But getting to know your dad — especially after his death and particularly considering he was an outlaw — was a dicey proposition. Puncturing the veil of secrecy about many of Wayne's exploits was difficult and daunting. Padgett faltered.
"I kept going, though," he said. "My initial reason (for writing the book) was something like I felt when he died, that something incredible had left the earth. I didn't want that to disappear entirely. Later, as I wrote, I began to feel that what I was doing was telling the world that my father was not only the king of the Tulsa bootleggers, but he was a real person. I felt like I'd turned into an elementary school version of myself trying to explain to my classmates that my daddy wasn't really a bad guy. I began as biographer and ended up as child."
The Wayne Padgett described in the book is hardly a mythical outlaw. He's a working stiff; his work was simply outside the law, selling illegal liquor in an era of prohibition. He worked a few jobs above board, mostly selling cars, but he was a restless sort, part Woody Guthrie, part Willie Loman.
Above all, he took care of his family. But that dark side pervaded even this most basic function.
"I say in the book that Wayne made us all feel protected, but that actually had a dark side to it. If you have to feel protected, that means there is a menace, something to be protected from," Padgett said. "We were aware unconsciously of the threats out in the world."
Ron Padgett is himself a character in his own book: Wayne's young son who heads off to Columbia University in the '60s and becomes a respected poet. With Ted Berrigan, Joe Brainard and Dick Gallup, they were sometimes referred to as the Tulsa School of Poetry. Wayne was proud, chuckling midway through the book, "Imagine. I have a son who lives in New York and is a poet!"
By the end of the book, Ron Padgett discovered what could have been the ultimate link between father and son. After Wayne's own father died, Wayne himself — the rough-and-tumble bootlegger — wrote a poem.
"But it's embarrassing! It's a terrible poem," Padgett said. "But that's just the crappy editor in my head, making literary value judgments, which is a preposterous thing to do in this case. It's commendable that he felt so strongly, but I thought it so odd that he resorted to doing that. I know of no other instances of him expressing himself like that."
It was, though, a minor revelation for Padgett — one of many in the process of chronicling the life of his own father. Each such eureka brought him closer to the man.
It's an experience Padgett hopes everyone will attempt — publishing be damned.
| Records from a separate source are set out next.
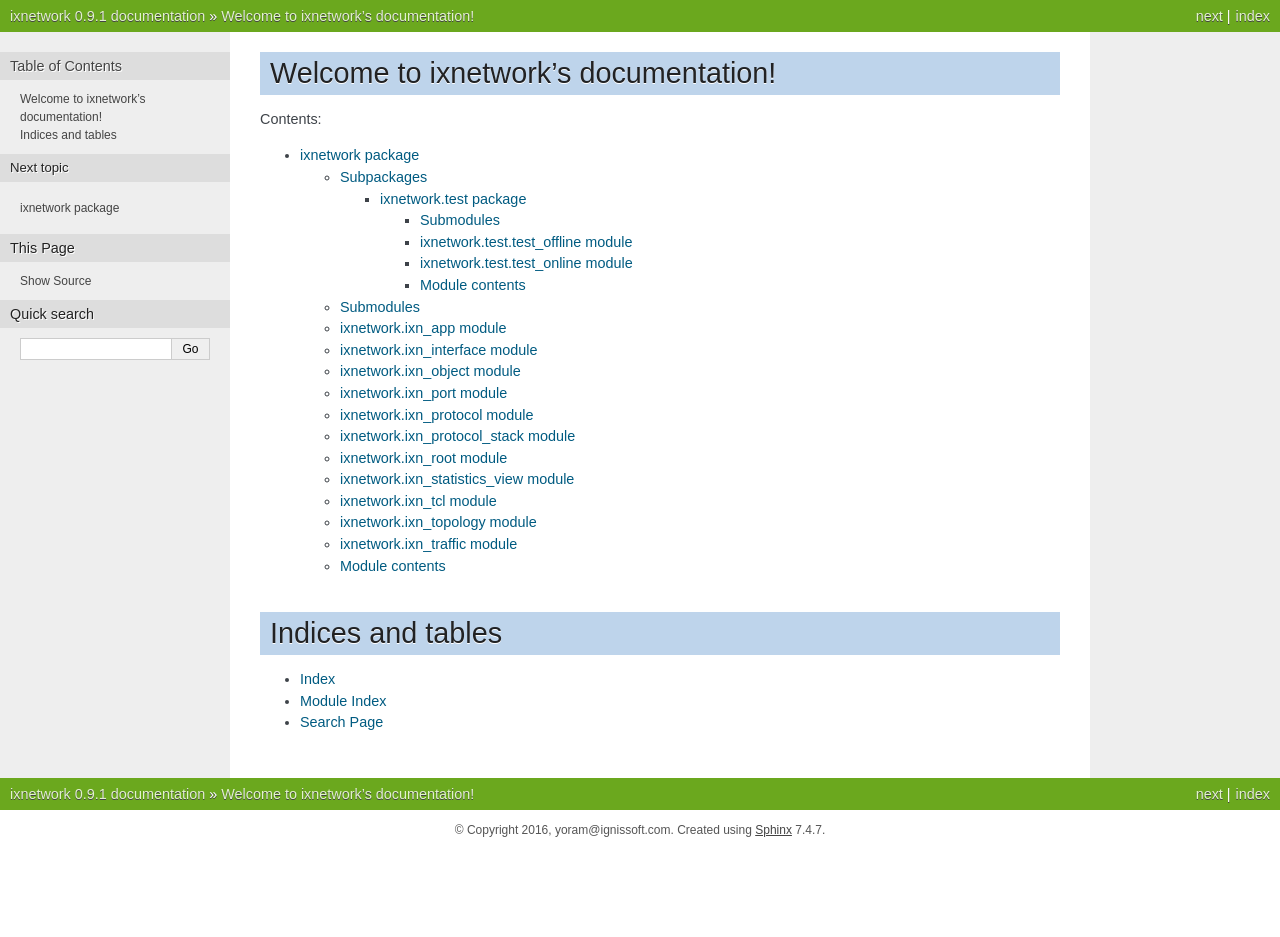
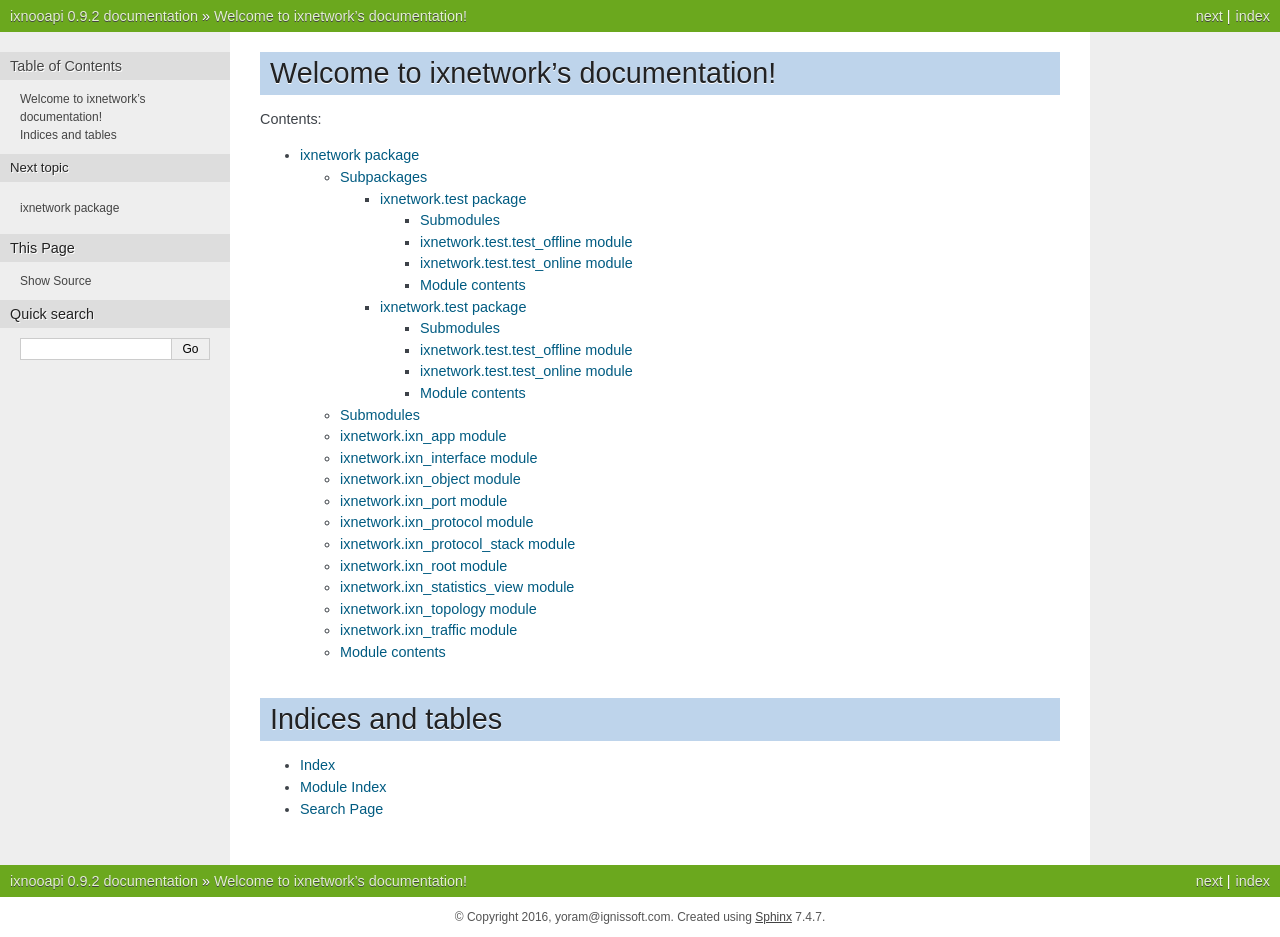
Before and after one commit to shmir/PyIxNetwork, a Sphinx documentation site: the page built from docs/index.rst, in a window 1280 px wide. Built offline with Sphinx 7.4.7, drawn with Linux system fonts in a browser that asks for light colours; before the commit the page ends 900 px from its top, so only the background shows below that.

```diff
--- a/docs/conf.py
+++ b/docs/conf.py
@@ -51,7 +51,7 @@ source_suffix = '.rst'
 master_doc = 'index'
 
 # General information about the project.
-project = u'ixnetwork'
+project = u'ixnooapi'
 copyright = u'2016, yoram@ignissoft.com'
 author = u'yoram@ignissoft.com'
 
--- /dev/null
+++ b/docs/ixnetwork.api.rst
@@ -0,0 +1,30 @@
+ixnetwork.test package
+======================
+
+Submodules
+----------
+
+ixnetwork.test.test_offline module
+----------------------------------
+
+.. automodule:: ixnetwork.test.test_offline
+    :members:
+    :undoc-members:
+    :show-inheritance:
+
+ixnetwork.test.test_online module
+---------------------------------
+
+.. automodule:: ixnetwork.test.test_online
+    :members:
+    :undoc-members:
+    :show-inheritance:
+
+
+Module contents
+---------------
+
+.. automodule:: ixnetwork.test
+    :members:
+    :undoc-members:
+    :show-inheritance:
--- a/ixnetwork/__init__.py
+++ b/ixnetwork/__init__.py
@@ -2,4 +2,4 @@
 @author yoram@ignissoft.com
 """
 
-__version__ = '0.9.1'
+__version__ = '0.9.2'
```
Also changed, not shown: README.txt (+8 -11 lines), docs/ixnetwork.rst (+1 -8 lines), 6 other files.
"The one thing about this book — I hoped that not only would it be interesting and entertaining for someone to read but would start them thinking about their own parents and inspire them to go talk to them. Go to them and talk, sit down and ask them questions about their childhoods and where they grew up. It's amazing the number of people who say to me, 'How did you find out all this stuff?' Well, I did some research and what-not, but mainly I sat down and asked questions or my mother and grandmother and other relatives, all of whom told me all kinds of amazing things simply because I asked."
Meet the Author
What Ron Padgett is a scheduled participant at Nimrod International Journal’s annual Hardman Awards dinner and writing conference. The conference theme is “How We Make and Are Made by History.” Padgett will join award-winning writers and poets at the Saturday workshops, reading from his work and participating in a masterclass on “Making History through Poetry.”
When Oct. 25
Where University of Tulsa
These online "clips" reproduce a self-selection of my journalism (music etc) during the last 20+ years. It's a lotta stuff, but it only scratches the surface. I do not currently possess the time or resources to digitize the whole body of work. These posts are simply a bunch of pretty great days at the office.